Simulations aren’t a new tool in enterprise learning. As with many of the technologies that have graced the learning stage in the past few years, simulations enjoyed a burst of popularity and attention that subsequently died down. But unlike many of the fly-by-night tech solutions that burst into a short-lived flame, the buzz around simulations still burns and with good reason — simulations are one of the top tools that engage learners and accelerate skill building, as well as the application of new skills and knowledge once employees are back on the job.

“We are seeing an increase in demand for simulations across the board, whether it’s an e-learning simulation, a classroom-based computer simulation or a board simulation,” said Rommin Adl, president and CEO of Strategic Management Group Inc., one of the largest simulation and multimedia training companies in the world. “We’re seeing growth in every single segment that we serve across different practice areas such as business acumen, leadership, project management and sales.”

Adl said part of the reason simulations are still hot is because they align closely with adult learning principles and offer the opportunity to learn by doing in a risk-free environment. Cost, once a huge deterrent to simulation implementation, remains a factor, but it is not as big a worry at the top of the organizational pyramid.

“It links to the strategic nature of learning,” Adl said. “If the learning is linked to some major strategic change initiative, then cost tends to be important, but it’s almost secondary to really creating alignment around the strategic change, whereas, if it’s a curriculum-based or open-enrollment type program, cost is going to be much more of a factor.” more…

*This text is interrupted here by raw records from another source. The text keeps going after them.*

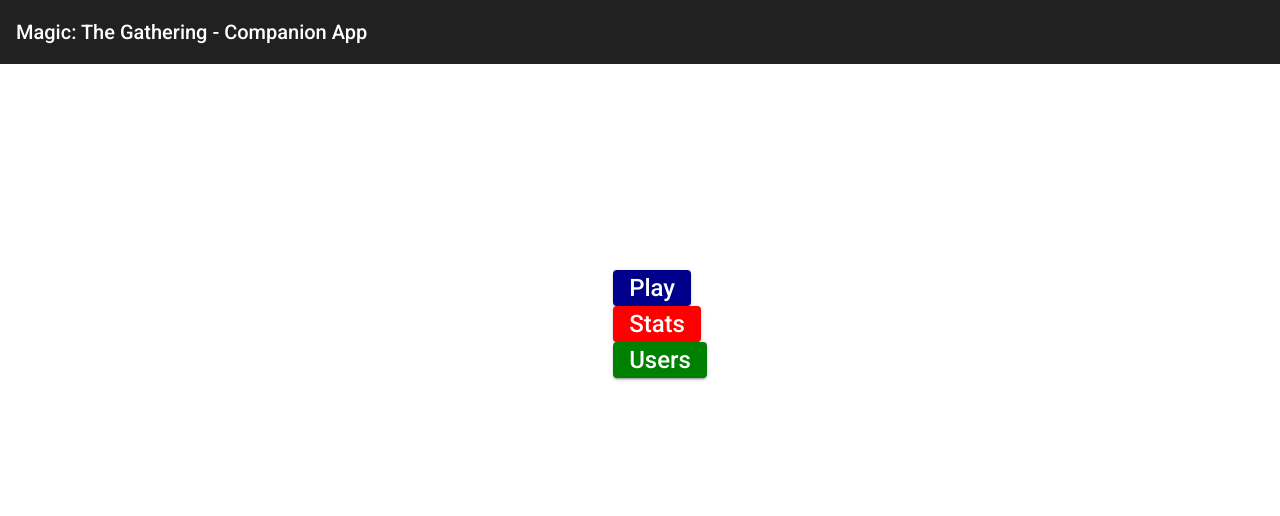
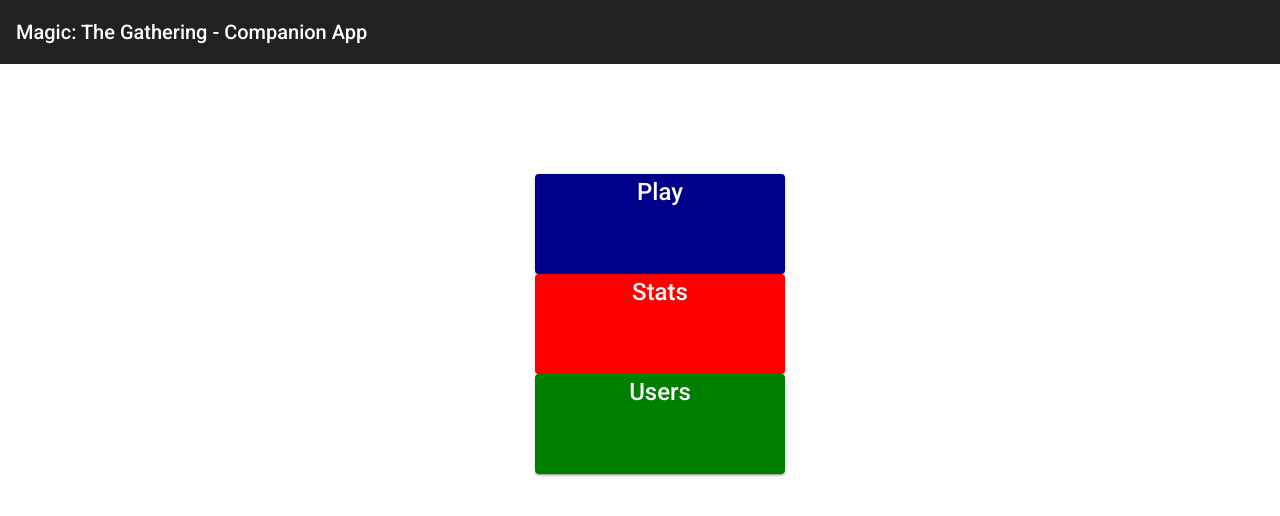
Before and after one commit to aneevel/tca-mtg, an Angular app in the folder mtg/: page / in a window 1280 px wide. Shown: the top 516 px of the page. Built offline with nearby package versions, Linux system fonts and the light colour scheme.

Commit message:
Buttons have been replaced with the <a> element, as angular material docs specify for routing

```diff
--- a/mtg/src/app/home/home.component.css
+++ b/mtg/src/app/home/home.component.css
@@ -12,8 +12,10 @@
     list-style-type: none;
 }
 
-li button{
+li a{
     font-size: 24px;
+    height: 100px;
+    width: 250px;
 }
 
 #play-button {
--- a/mtg/src/app/home/home.component.html
+++ b/mtg/src/app/home/home.component.html
@@ -1,9 +1,9 @@
 <section>
 <div id="feature-box">
     <ul id="app-features">
-       <li><button id="play-button" mat-raised-button color="primary">Play</button></li>
-       <li><button id="stats-button" mat-raised-button color="primary">Stats</button></li>
-       <li><button id="users-button" mat-raised-button color="primary">Users</button></li>
+       <li><a id="play-button" mat-raised-button color="primary">Play</a></li>
+       <li><a id="stats-button" mat-raised-button color="primary">Stats</a></li>
+       <li><a id="users-button" mat-raised-button color="primary">Users</a></li>
     </ul>
     <mat-divider></mat-divider>
 </div>
```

The New Wisdom of the Web — Social Networking of User Generated Content

Wisdom of the Web

Allowing your customers to create content is really changing the nature of how information is shared about your products and services. Take a look at “The Wisdom of the Web“.

April 3, 2006 issue – A little over two years ago, even the most sensitive entrepreneurial radar could not pick out two pairs of people on opposite ends of the West Coast starting companies that would make plenty out of nothing. In Santa Monica, Calif., dot-com survivors Chris DeWolfe and Tom Anderson were hatching the idea of taking on biggies like AOL and Yahoo with a Web site consisting only of stuff that people would bring to it. And up in Vancouver, B.C., married collaborators Stewart Butterfield and Caterina Fake were just figuring out that the online game they were developing might work better as a way for people to share their digital photos with each other.